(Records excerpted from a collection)
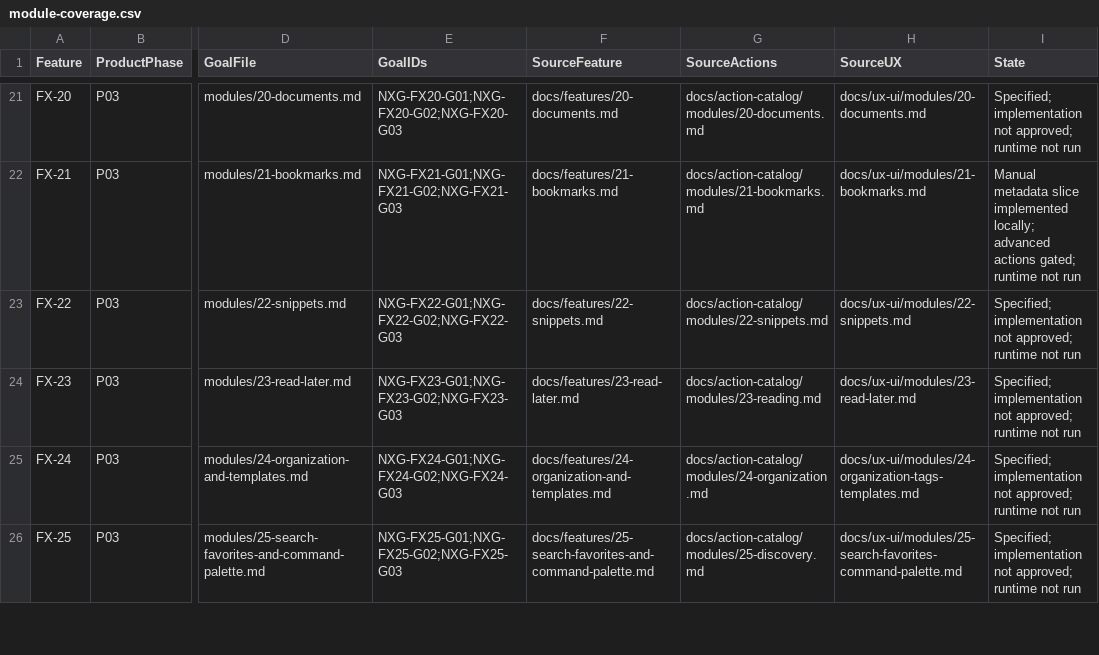
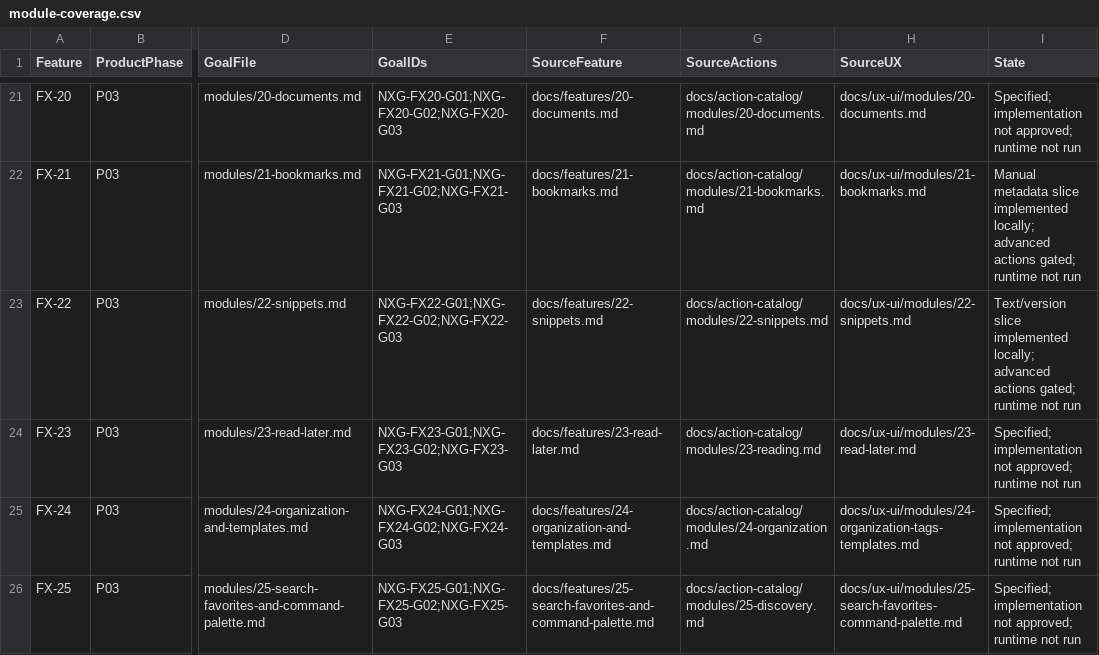
Before and after one commit to hakodev2k/Nexora, a CSV file: docs/goals/module-coverage.csv, drawn as a sheet; only a part is shown, gaps mark what is left out; the diff names each change by its address in the sheet, - before the commit and + after, or states it on an @@ line.

```diff
--- a/docs/goals/module-coverage.csv
+++ b/docs/goals/module-coverage.csv
-I23 (State): Specified; implementation not approved; runtime not…
+I23 (State): Text/version slice implemented locally; advanced actions gated; runtime not…
```
Also changed, not shown: docs/action-catalog/catalog.csv, 20 other files.
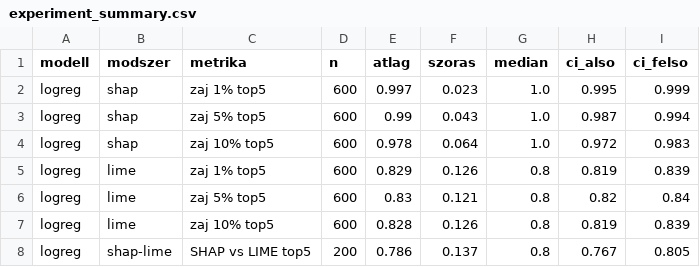
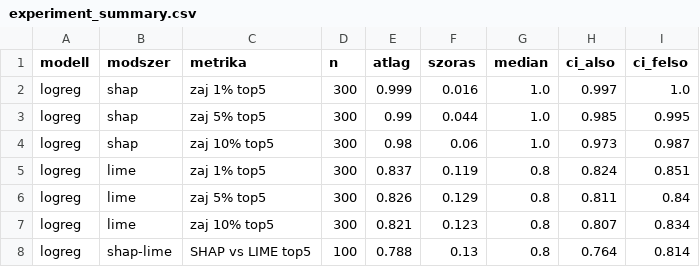
Before and after one commit to ViolaBaranyi/XAI-BI, a CSV file: reports/experiment_summary.csv, drawn as a sheet; only a part is shown; the diff covers the shown part only.

```diff
--- a/reports/experiment_summary.csv
+++ b/reports/experiment_summary.csv
@@ -1,8 +1,8 @@
 modell,modszer,metrika,n,atlag,szoras,median,ci_also,ci_felso
-logreg,shap,zaj 1% top5,600,0.997,0.023,1.0,0.995,0.999
-logreg,shap,zaj 5% top5,600,0.99,0.043,1.0,0.987,0.994
-logreg,shap,zaj 10% top5,600,0.978,0.064,1.0,0.972,0.983
-logreg,lime,zaj 1% top5,600,0.829,0.126,0.8,0.819,0.839
-logreg,lime,zaj 5% top5,600,0.83,0.121,0.8,0.82,0.84
-logreg,lime,zaj 10% top5,600,0.828,0.126,0.8,0.819,0.839
-logreg,shap-lime,SHAP vs LIME top5,200,0.786,0.137,0.8,0.767,0.805
+logreg,shap,zaj 1% top5,300,0.999,0.016,1.0,0.997,1.0
+logreg,shap,zaj 5% top5,300,0.99,0.044,1.0,0.985,0.995
+logreg,shap,zaj 10% top5,300,0.98,0.06,1.0,0.973,0.987
+logreg,lime,zaj 1% top5,300,0.837,0.119,0.8,0.824,0.851
+logreg,lime,zaj 5% top5,300,0.826,0.129,0.8,0.811,0.84
+logreg,lime,zaj 10% top5,300,0.821,0.123,0.8,0.807,0.834
+logreg,shap-lime,SHAP vs LIME top5,100,0.788,0.13,0.8,0.764,0.814
```
Also changed, not shown: 81 edited cells elsewhere in this file, 12 other files.
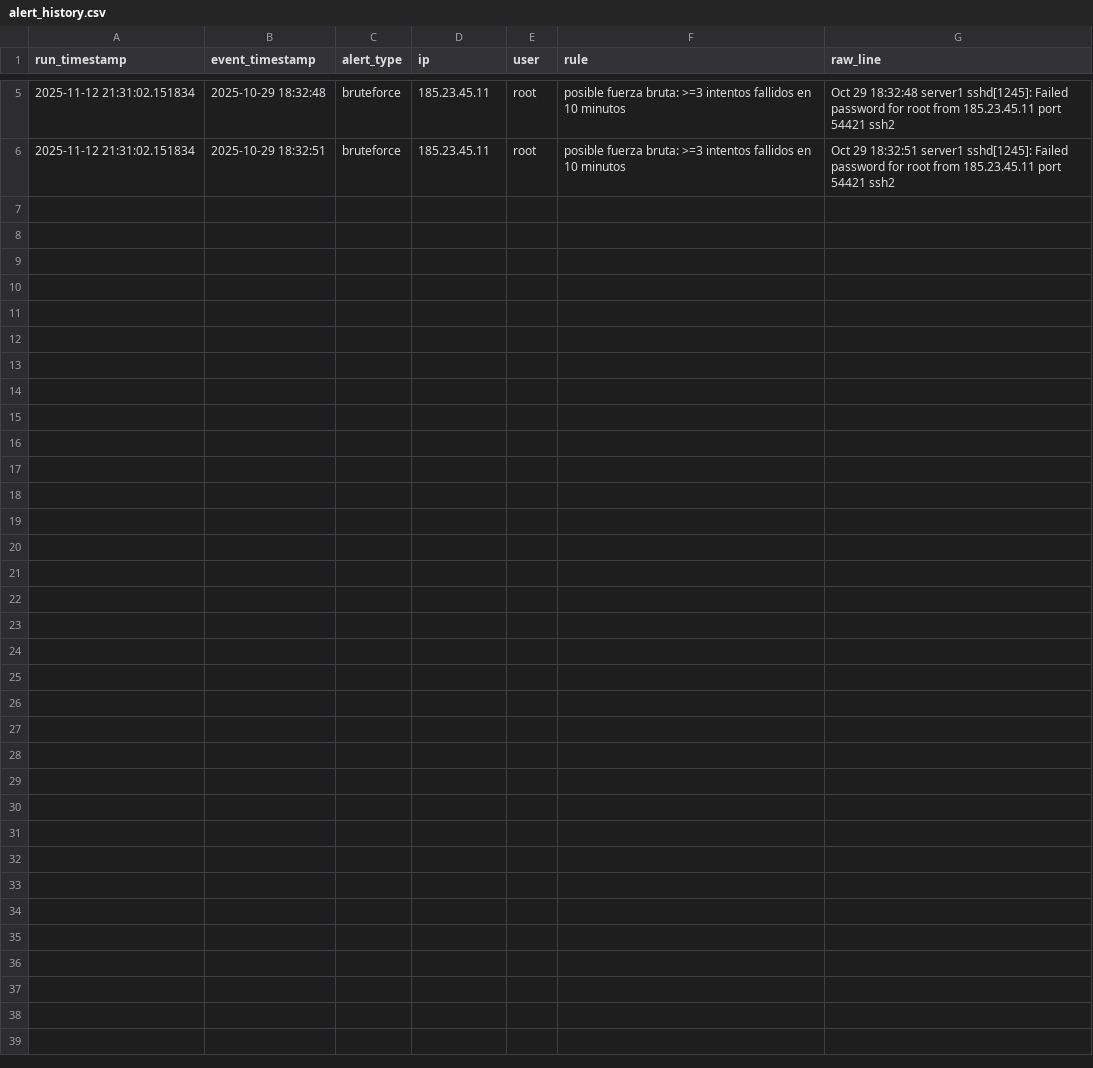
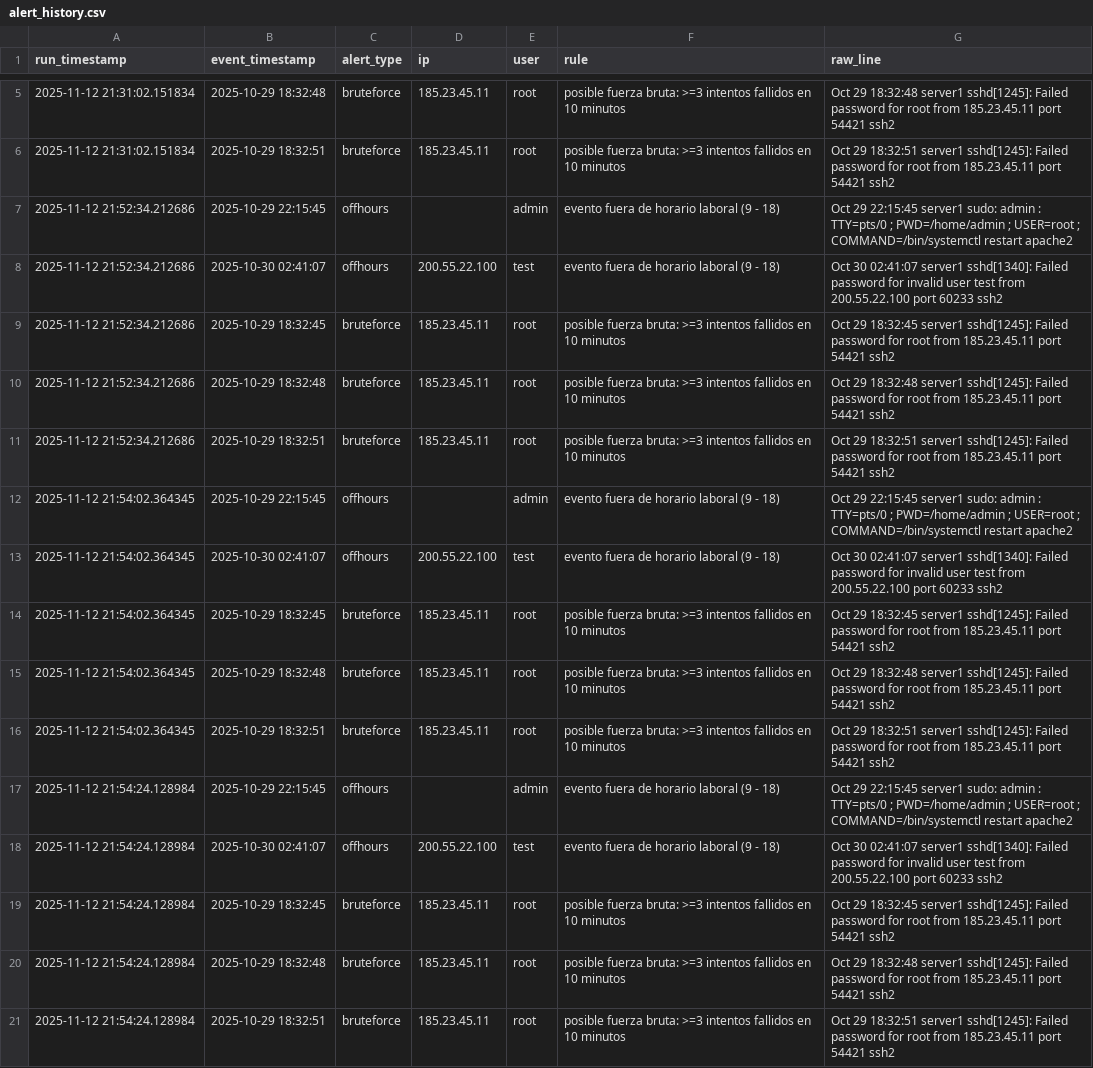
Before and after one commit to gasparswidzinski/Log_Sentinel, a CSV file: data/alert_history.csv, drawn as a sheet; only a part is shown, gaps mark what is left out; the diff names each change by its address in the sheet, - before the commit and + after, or states it on an @@ line.

```diff
--- a/data/alert_history.csv
+++ b/data/alert_history.csv
+row 7: 2025-11-12 21:52:34.212686 | 2025-10-29 22:15:45 | offhours |  | admin | evento fuera de horario laboral (9 - 18) | Oct 29 22:15:45 server1 sudo: admin : TTY=pts/0 ; PWD=/home/admin ; USER=root ; COMMAND=/bin/systemctl restart apache2
+row 8: 2025-11-12 21:52:34.212686 | 2025-10-30 02:41:07 | offhours | 200.55.22.100 | test | evento fuera de horario laboral (9 - 18) | Oct 30 02:41:07 server1 sshd[1340]: Failed password for invalid user test from 200.55.22.100 port 60233 ssh2
+row 9: 2025-11-12 21:52:34.212686 | 2025-10-29 18:32:45 | bruteforce | 185.23.45.11 | root | posible fuerza bruta: >=3 intentos fallidos en 10 minutos | Oct 29 18:32:45 server1 sshd[1245]: Failed password for root from 185.23.45.11 port 54421 ssh2
+row 10: 2025-11-12 21:52:34.212686 | 2025-10-29 18:32:48 | bruteforce | 185.23.45.11 | root | posible fuerza bruta: >=3 intentos fallidos en 10 minutos | Oct 29 18:32:48 server1 sshd[1245]: Failed password for root from 185.23.45.11 port 54421 ssh2
+row 11: 2025-11-12 21:52:34.212686 | 2025-10-29 18:32:51 | bruteforce | 185.23.45.11 | root | posible fuerza bruta: >=3 intentos fallidos en 10 minutos | Oct 29 18:32:51 server1 sshd[1245]: Failed password for root from 185.23.45.11 port 54421 ssh2
+row 12: 2025-11-12 21:54:02.364345 | 2025-10-29 22:15:45 | offhours |  | admin | evento fuera de horario laboral (9 - 18) | Oct 29 22:15:45 server1 sudo: admin : TTY=pts/0 ; PWD=/home/admin ; USER=root ; COMMAND=/bin/systemctl restart apache2
+row 13: 2025-11-12 21:54:02.364345 | 2025-10-30 02:41:07 | offhours | 200.55.22.100 | test | evento fuera de horario laboral (9 - 18) | Oct 30 02:41:07 server1 sshd[1340]: Failed password for invalid user test from 200.55.22.100 port 60233 ssh2
+row 14: 2025-11-12 21:54:02.364345 | 2025-10-29 18:32:45 | bruteforce | 185.23.45.11 | root | posible fuerza bruta: >=3 intentos fallidos en 10 minutos | Oct 29 18:32:45 server1 sshd[1245]: Failed password for root from 185.23.45.11 port 54421 ssh2
+row 15: 2025-11-12 21:54:02.364345 | 2025-10-29 18:32:48 | bruteforce | 185.23.45.11 | root | posible fuerza bruta: >=3 intentos fallidos en 10 minutos | Oct 29 18:32:48 server1 sshd[1245]: Failed password for root from 185.23.45.11 port 54421 ssh2
+row 16: 2025-11-12 21:54:02.364345 | 2025-10-29 18:32:51 | bruteforce | 185.23.45.11 | root | posible fuerza bruta: >=3 intentos fallidos en 10 minutos | Oct 29 18:32:51 server1 sshd[1245]: Failed password for root from 185.23.45.11 port 54421 ssh2
+row 17: 2025-11-12 21:54:24.128984 | 2025-10-29 22:15:45 | offhours |  | admin | evento fuera de horario laboral (9 - 18) | Oct 29 22:15:45 server1 sudo: admin : TTY=pts/0 ; PWD=/home/admin ; USER=root ; COMMAND=/bin/systemctl restart apache2
+row 18: 2025-11-12 21:54:24.128984 | 2025-10-30 02:41:07 | offhours | 200.55.22.100 | test | evento fuera de horario laboral (9 - 18) | Oct 30 02:41:07 server1 sshd[1340]: Failed password for invalid user test from 200.55.22.100 port 60233 ssh2
+row 19: 2025-11-12 21:54:24.128984 | 2025-10-29 18:32:45 | bruteforce | 185.23.45.11 | root | posible fuerza bruta: >=3 intentos fallidos en 10 minutos | Oct 29 18:32:45 server1 sshd[1245]: Failed password for root from 185.23.45.11 port 54421 ssh2
+row 20: 2025-11-12 21:54:24.128984 | 2025-10-29 18:32:48 | bruteforce | 185.23.45.11 | root | posible fuerza bruta: >=3 intentos fallidos en 10 minutos | Oct 29 18:32:48 server1 sshd[1245]: Failed password for root from 185.23.45.11 port 54421 ssh2
+row 21: 2025-11-12 21:54:24.128984 | 2025-10-29 18:32:51 | bruteforce | 185.23.45.11 | root | posible fuerza bruta: >=3 intentos fallidos en 10 minutos | Oct 29 18:32:51 server1 sshd[1245]: Failed password for root from 185.23.45.11 port 54421 ssh2
```
Also changed, not shown: 1 other file.
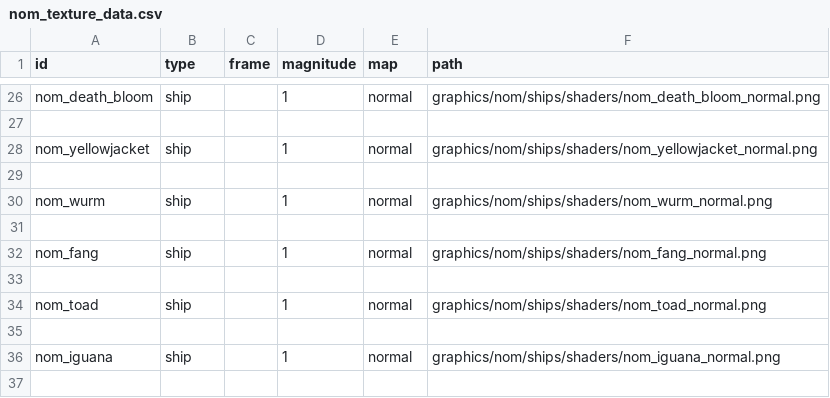
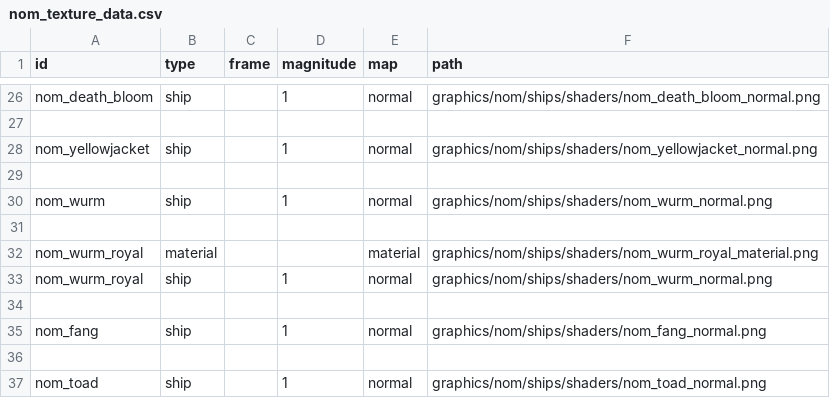
Before and after one commit to Trylobot/ss-nom, a CSV file: data/lights/nom_texture_data.csv, drawn as a sheet; only a part is shown, gaps mark what is left out; the shorter side is filled out with more unchanged rows; the diff names each change by its address in the sheet, - before the commit and + after, or states it on an @@ line.

Commit message:
Added "Wurm Royal Vanguard", same deal
- Also added a custom music player when there's a bunch of nomad ships on the field, woot (doesn't work in missions for some reason)

```diff
--- a/data/lights/nom_texture_data.csv
+++ b/data/lights/nom_texture_data.csv
+row 32: nom_wurm_royal | material |  |  | material | graphics/nom/ships/shaders/nom_wurm_royal_material.png
+row 33: nom_wurm_royal | ship |  | 1 | normal | graphics/nom/ships/shaders/nom_wurm_normal.png
+row 34: (empty)
```
Also changed, not shown: 18 other files.
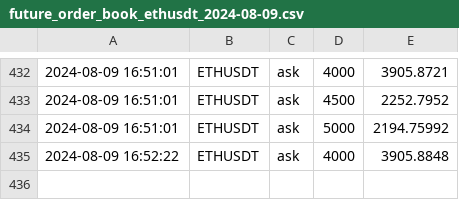
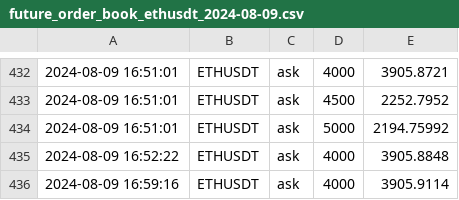
Before and after one commit to caotuanvu123/test_host, a CSV file: csv/spots/future_order_book_ethusdt_2024-08-09.csv, drawn as a sheet; only a part is shown, gaps mark what is left out.

```diff
--- a/csv/spots/future_order_book_ethusdt_2024-08-09.csv
+++ b/csv/spots/future_order_book_ethusdt_2024-08-09.csv
@@ -435 +435,2 @@
 2024-08-09 16:52:22,ETHUSDT,ask,4000,3905.8848
+2024-08-09 16:59:16,ETHUSDT,ask,4000,3905.9114
```
Also changed, not shown: csv/futures/future_order_book_btcusdt_2024-08-09.csv, csv/futures/future_order_book_ethusdt_2024-08-09.csv, 2 other files.
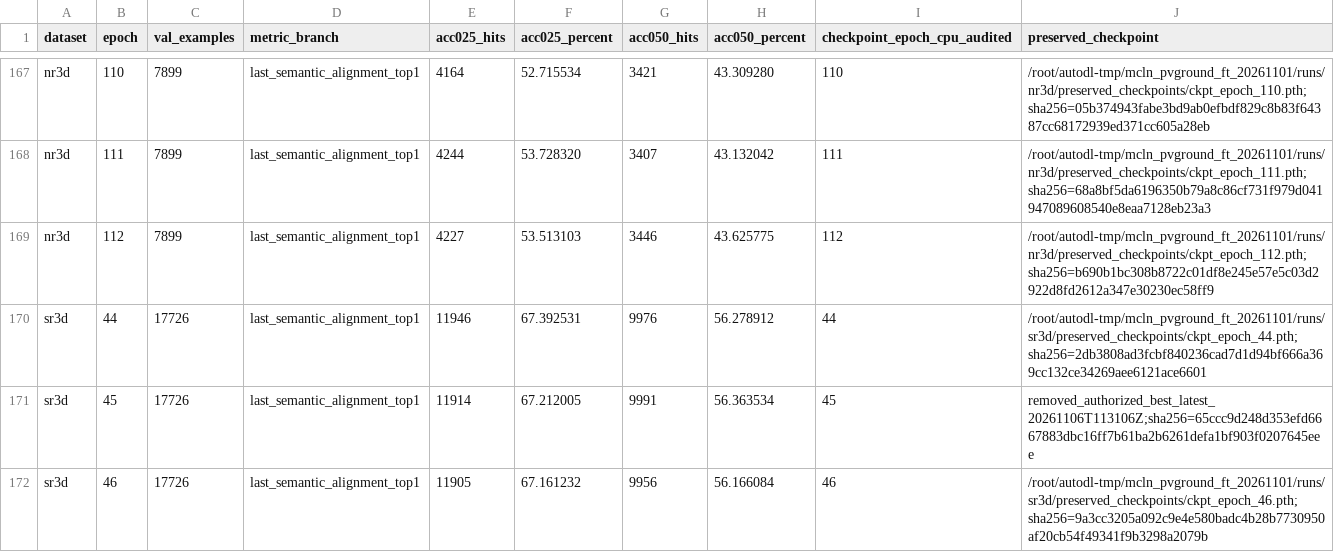
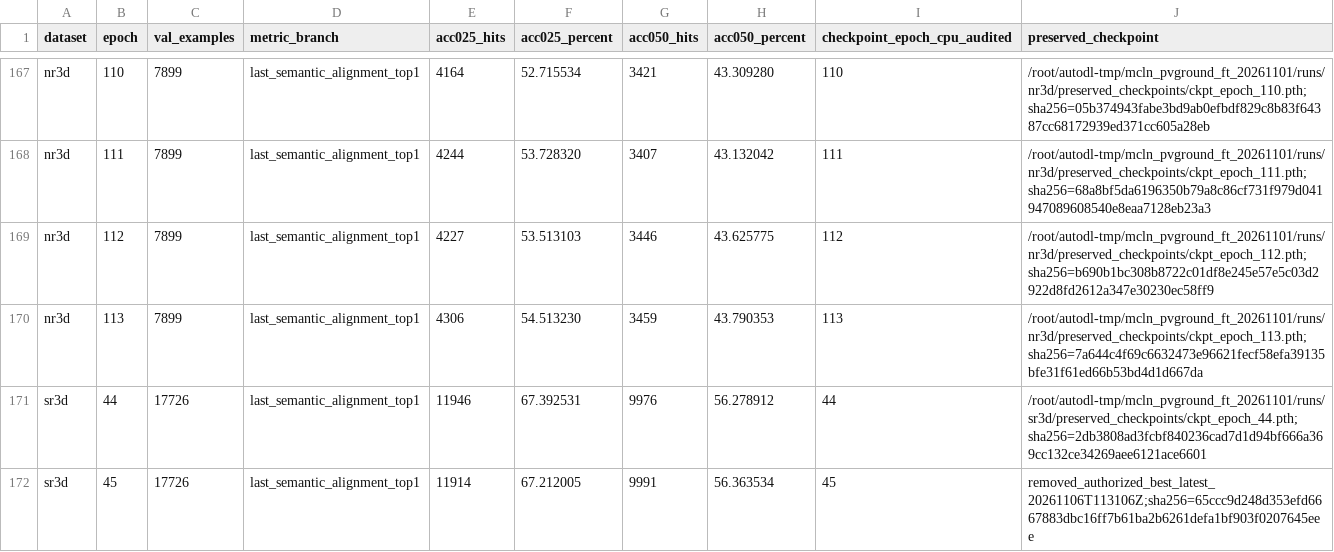
Before and after one commit to 666666666666gao/MCLN, a CSV file: docs/results/mcln_pvground_20261101/all-epochs.csv, drawn as a sheet; only a part is shown, gaps mark what is left out; the shorter side is filled out with more unchanged rows; the diff names each change by its address in the sheet, - before the commit and + after, or states it on an @@ line.

Commit message:
Record NR3D epoch 113 validation and X0 queue status

```diff
--- a/docs/results/mcln_pvground_20261101/all-epochs.csv
+++ b/docs/results/mcln_pvground_20261101/all-epochs.csv
+row 170: nr3d | 113 | 7899 | last_semantic_alignment_top1 | 4306 | 54.513230 | 3459 | 43.790353 | 113 | /root/autodl-tmp/mcln_pvground_ft_20261101/runs/nr3d/preserved_checkpoints/ckpt_epoch_113.pth;sha256=7a644c4f69c6632473e96621fecf58efa39135bfe31f61ed66b53bd4d1d667da
```
Also changed, not shown: 3 other files.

**EXERCISE REQUIREMENTS**
Print the data exactly, from its first line to the line containing "Also changed, not shown: docs/action-catalog/catalog.csv, 20", both included. Omit the pictures.

**TASK SOLUTION**
Before and after one commit to hakodev2k/Nexora, a CSV file: docs/goals/module-coverage.csv, drawn as a sheet; only a part is shown, gaps mark what is left out; the diff names each change by its address in the sheet, - before the commit and + after, or states it on an @@ line.

```diff
--- a/docs/goals/module-coverage.csv
+++ b/docs/goals/module-coverage.csv
-I23 (State): Specified; implementation not approved; runtime not…
+I23 (State): Text/version slice implemented locally; advanced actions gated; runtime not…
```
Also changed, not shown: docs/action-catalog/catalog.csv, 20 other files.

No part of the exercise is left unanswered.